Republican Senator John Thune spoke against raising the minimum wage in front of Congress in late February. He tells a personal story of how he earned less than minimum wage growing up in South Dakota busing tables for a dollar an hour, eventually working his way up to the then minimum wage of $6 an hour as a cook. He claims that the small restaurant he worked for, as well as other small businesses, operate on small margins that would be unable to operate if forced to pay their workers $15 an hour.
As charming as Senator Thune’s personal anecdote is, it’s a woefully fallacious method of debating national wage policies. Additionally, the notion that increasing wages would lead to inflating the cost of goods and labor is similarly devoid of logic or context. To keep in line with the Senator’s restaurant story, studies have found that an increase to $15 an hour would raise prices at fast-food restaurants by 4.3%. In such a horrific dystopia, the price of a “Big Mac” would be raised by a whopping 17 cents.

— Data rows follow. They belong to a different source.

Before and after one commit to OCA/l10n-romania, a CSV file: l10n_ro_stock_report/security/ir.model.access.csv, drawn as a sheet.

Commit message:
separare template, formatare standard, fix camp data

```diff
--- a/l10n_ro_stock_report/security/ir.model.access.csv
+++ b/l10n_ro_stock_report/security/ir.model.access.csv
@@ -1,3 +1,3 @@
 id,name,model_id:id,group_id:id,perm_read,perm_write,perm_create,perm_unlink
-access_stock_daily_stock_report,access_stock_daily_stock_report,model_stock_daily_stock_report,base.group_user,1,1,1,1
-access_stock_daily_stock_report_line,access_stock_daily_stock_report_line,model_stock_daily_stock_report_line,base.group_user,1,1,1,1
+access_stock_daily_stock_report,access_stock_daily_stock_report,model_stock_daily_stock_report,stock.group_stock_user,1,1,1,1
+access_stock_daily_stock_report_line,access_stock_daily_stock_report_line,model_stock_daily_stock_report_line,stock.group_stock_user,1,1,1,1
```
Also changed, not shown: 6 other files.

Perhaps the most egregious part of the senator’s argument is the complete lack of awareness he demonstrates when telling his charming story of earning minimum wage as a teen in the ‘70s. For someone so worried about inflation, it’s ironic that he fails to consider that after adjusting for this factor, the $6 minimum wage he earned would be equal to roughly $22 an hour today. It’s important to note that this is $7 more than the amount he is in opposition to.
Here lies one of the biggest points of contention one should consider, regardless of which side of the debate Senator Thune or anyone else finds themselves on. The fact of the matter is that while inflation has increased the cost of living for the past 40 years, wages have barely budged for workers in that time. Even worse, the purchasing power of the minimum wage has seen a 15% drop since it was last raised in 2009.
This sort of regression is indicative of a larger problem when considering the appeal to austerity politics used by opponents of the act. It seems to be a matter of rejecting any sort of wealth distribution that doesn’t benefit the highest earners in the country. According to a 2018 Pew Research study, while wages have stagnated for working people, individuals in the top 10th percentile of wealth distribution have seen a five times greater increase in weekly earnings than the bottom 10th.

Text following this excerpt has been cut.